This time around we take a Journey To The Centre Of The Earth; discover a Resurrection Of Evil; Cage Dive gives a new meaning to going ‘down under’; Belle Du Jour is the order of the day; A Kind Of Murder is suspect in more ways than one; Channel Zero is worth viewing and Baby Driver doesn’t spin its wheels.
Blu-ray Review: Journey To The Centre Of The Earth
This 1959 adaptation ofJules Verne’s Journey to the Center of the Earth is an exceptional adventure for the whole family. Henry Levin directs with verve, creating a sense of wonder as James Mason leads his crew deeper and deeper into the earth’s core. The Cinemascope visuals are stunning (this is a 4K remaster), while Bernard Herrmann‘s score is next level great – listen-out for the cue that inspired Danny Elfman’s Batman score.
They don’t make them like this anymore.
This Eureka release comes with a Kim Newman interview, a featurette on the film’s restoration, a commentary from Diane Baker and Film Historians Steven C. Smith and Nick Redman, a trailer and a booklet.
DVD Review: Resurrection of Evil

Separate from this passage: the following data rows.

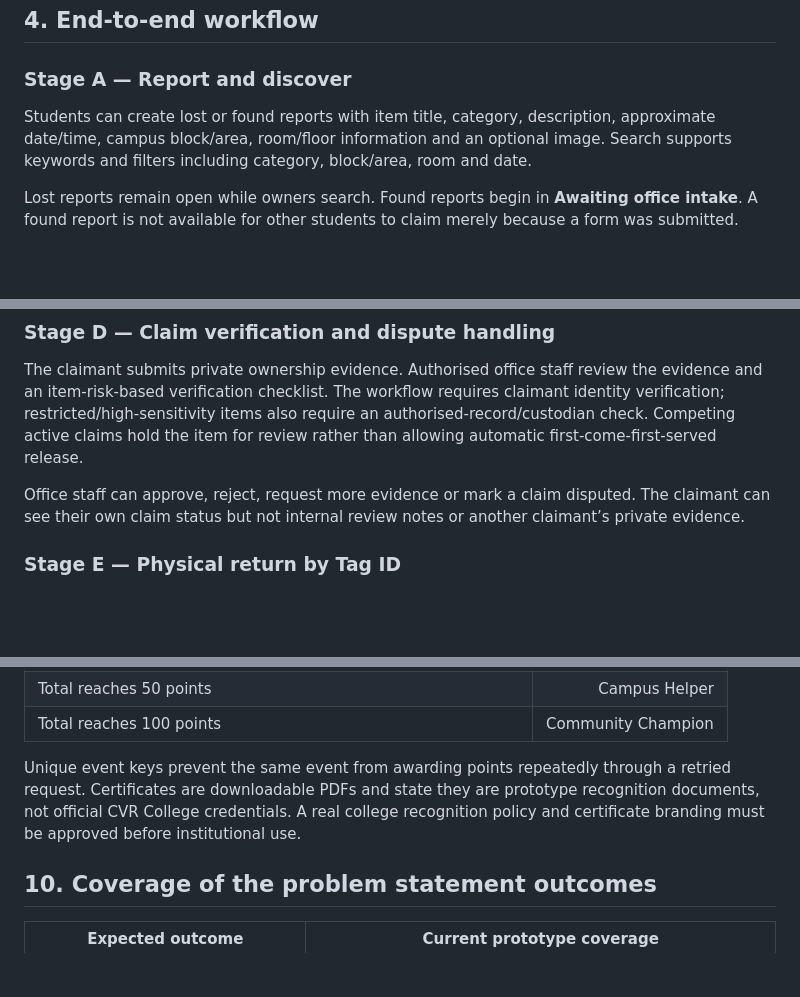
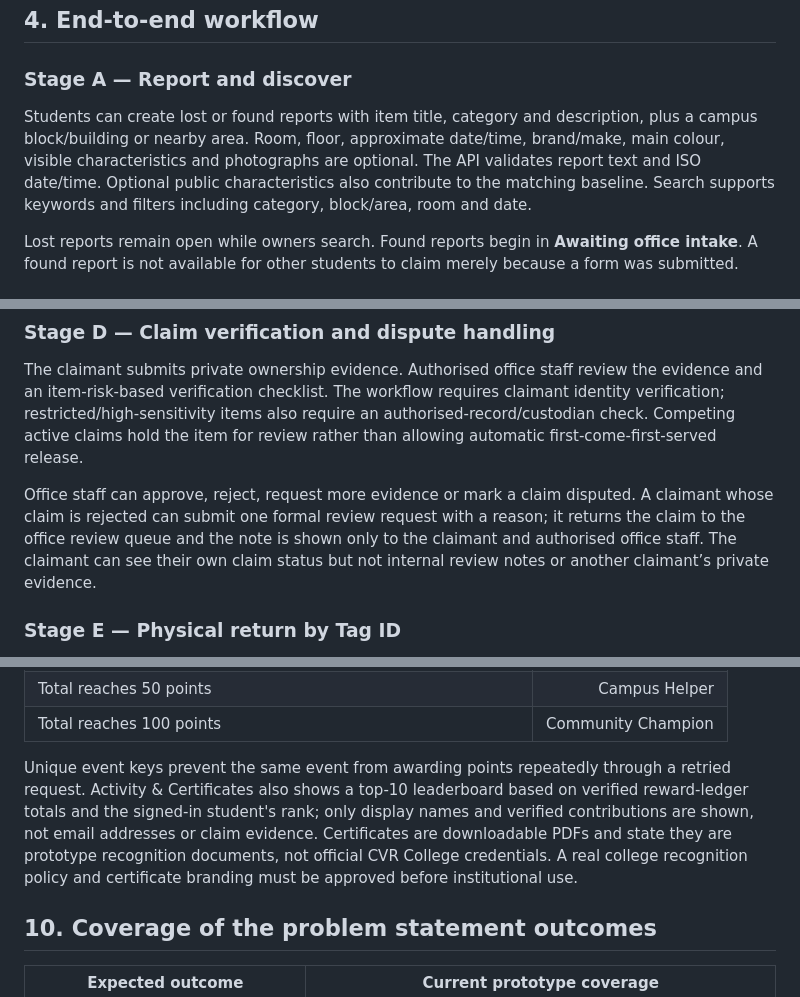
Before and after one commit to mjtheoj/DejaVu, a Markdown page: ROUND_1_JURY.md, 3 parts joined by grey strips. Rendered like a GitHub page; blank space fills up the shorter version.

Commit message:
Update jury overview for report fields disputes and leaderboard

```diff
--- a/ROUND_1_JURY.md
+++ b/ROUND_1_JURY.md
@@ -62,7 +62,7 @@ flowchart LR
 
 ### Stage A — Report and discover
 
-Students can create lost or found reports with item title, category, description, approximate date/time, campus block/area, room/floor information and an optional image. Search supports keywords and filters including category, block/area, room and date.
+Students can create lost or found reports with item title, category and description, plus a campus block/building or nearby area. Room, floor, approximate date/time, brand/make, main colour, visible characteristics and photographs are optional. The API validates report text and ISO date/time. Optional public characteristics also contribute to the matching baseline. Search supports keywords and filters including category, block/area, room and date.
 
 Lost reports remain open while owners search. Found reports begin in **Awaiting office intake**. A found report is not available for other students to claim merely because a form was submitted.
 
@@ -86,7 +86,7 @@ The system creates in-app notifications when it finds a possible match, includin
 
 The claimant submits private ownership evidence. Authorised office staff review the evidence and an item-risk-based verification checklist. The workflow requires claimant identity verification; restricted/high-sensitivity items also require an authorised-record/custodian check. Competing active claims hold the item for review rather than allowing automatic first-come-first-served release.
 
-Office staff can approve, reject, request more evidence or mark a claim disputed. The claimant can see their own claim status but not internal review notes or another claimant’s private evidence.
+Office staff can approve, reject, request more evidence or mark a claim disputed. A claimant whose claim is rejected can submit one formal review request with a reason; it returns the claim to the office review queue and the note is shown only to the claimant and authorised office staff. The claimant can see their own claim status but not internal review notes or another claimant’s private evidence.
 
 ### Stage E — Physical return by Tag ID
 
@@ -241,7 +241,7 @@ flowchart TD
 | Total reaches 50 points | Campus Helper |
 | Total reaches 100 points | Community Champion |
 
-Unique event keys prevent the same event from awarding points repeatedly through a retried request. Certificates are downloadable PDFs and state they are prototype recognition documents, not official CVR College credentials. A real college recognition policy and certificate branding must be approved before institutional use.
+Unique event keys prevent the same event from awarding points repeatedly through a retried request. Activity & Certificates also shows a top-10 leaderboard based on verified reward-ledger totals and the signed-in student's rank; only display names and verified contributions are shown, not email addresses or claim evidence. Certificates are downloadable PDFs and state they are prototype recognition documents, not official CVR College credentials. A real college recognition policy and certificate branding must be approved before institutional use.
 
 ## 10. Coverage of the problem statement outcomes
 
```
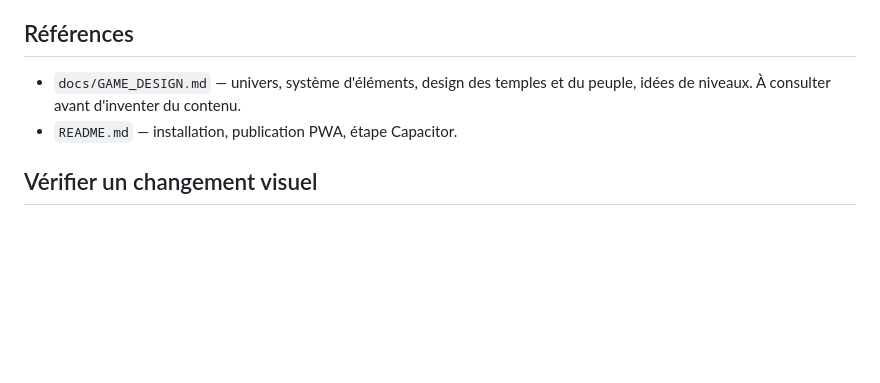
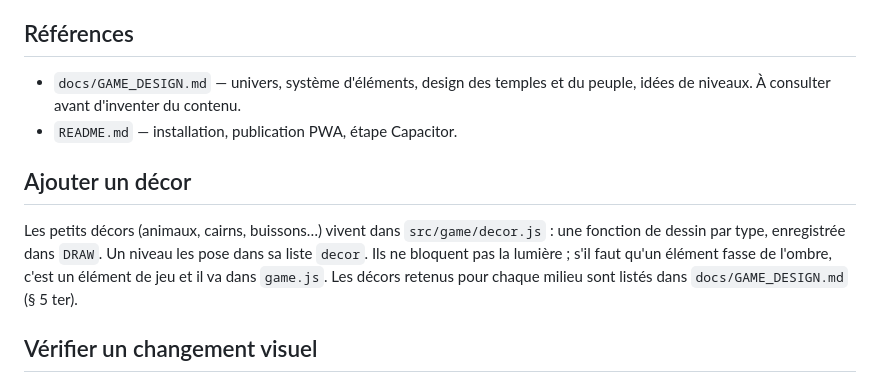
Before and after one commit to labarthejulien1-bit/Equinox, a Markdown page: CLAUDE.md, the part around the change. Rendered like a GitHub page; blank space fills up the shorter version.

```diff
--- a/CLAUDE.md
+++ b/CLAUDE.md
@@ -56,6 +56,15 @@ palette d'ombre, puis en palette de lumière dans les zones éclairées.
   du peuple, idées de niveaux. À consulter avant d'inventer du contenu.
 - `README.md` — installation, publication PWA, étape Capacitor.
 
+## Ajouter un décor
+
+Les petits décors (animaux, cairns, buissons…) vivent dans
+`src/game/decor.js` : une fonction de dessin par type, enregistrée dans
+`DRAW`. Un niveau les pose dans sa liste `decor`. Ils ne bloquent pas la
+lumière ; s'il faut qu'un élément fasse de l'ombre, c'est un élément de jeu et
+il va dans `game.js`. Les décors retenus pour chaque milieu sont listés dans
+`docs/GAME_DESIGN.md` (§ 5 ter).
+
 ## Vérifier un changement visuel
 
 Chromium et Playwright sont disponibles dans les sessions cloud. Lancer
```
Also changed, not shown: README.md (+4 -1 lines), docs/GAME_DESIGN.md (+12 -5 lines), docs/images/apercu.jpg, 6 other files.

Resurrection of Evil is a well made horror that really hits the spot. Unlike a lot of genre movies, care and attention has gone into the set design and look of the film. Julie Benz stars as a recovering addict who discovers that her apartment building has quite a sinister secret lurking within its walls. Andrew C. Erin’s film was inspired by the true-life horror of serial killer of Daniel H. Turnham (read The Devil in the White City by Erik Larson for more info) and he manages to score some mood and serious gore.
DVD Review: Cage Dive
Your first thought will be ‘not another found footage movie’, but stick with Cage Dive and you’ll be pleasantly surprised. A group of friend go for a shark diving experience in Australia, but a freak wave leaves them in the water with some hungry sharks. Gerald Rascionato’s film may have a lot of the genre tropes. but he manages to deliver characterisation and keep the tension levels high. Having said all that, this would be better if it was shot as a traditional film.
You get a solid making-of documentary and a few deleted scenes.
Blu-ray Review: Belle Du Jour
Belle Du Jour is probably Luis Buñuel most famous film. This 1967 drama sees Catherine Deneuve play a bored housewife who decides to pass her afternoons by working in a brothel. Sounds saucy, but Luis Buñuel’s surrealist stylings means that there’s much more to this than meets the eye. This is a classy piece of abstract cinema and it offers up an off-kilter look at marriage in France. Deneuve is excellent, and she brings across a naiveté and world-weariness which gives her character a lot of complexity.
Released at the height of the French New Wave in the 1960s, Belle Du Jour helped cement Luis Buñuel ‘s reputation as an iconic filmmaker, while it also made Deneuve an international star.
This 50th anniversary release of Belle Du Jour is jammed with extras including interviews, commentaries and documentaries. Worth owning.
A Kind Of Murder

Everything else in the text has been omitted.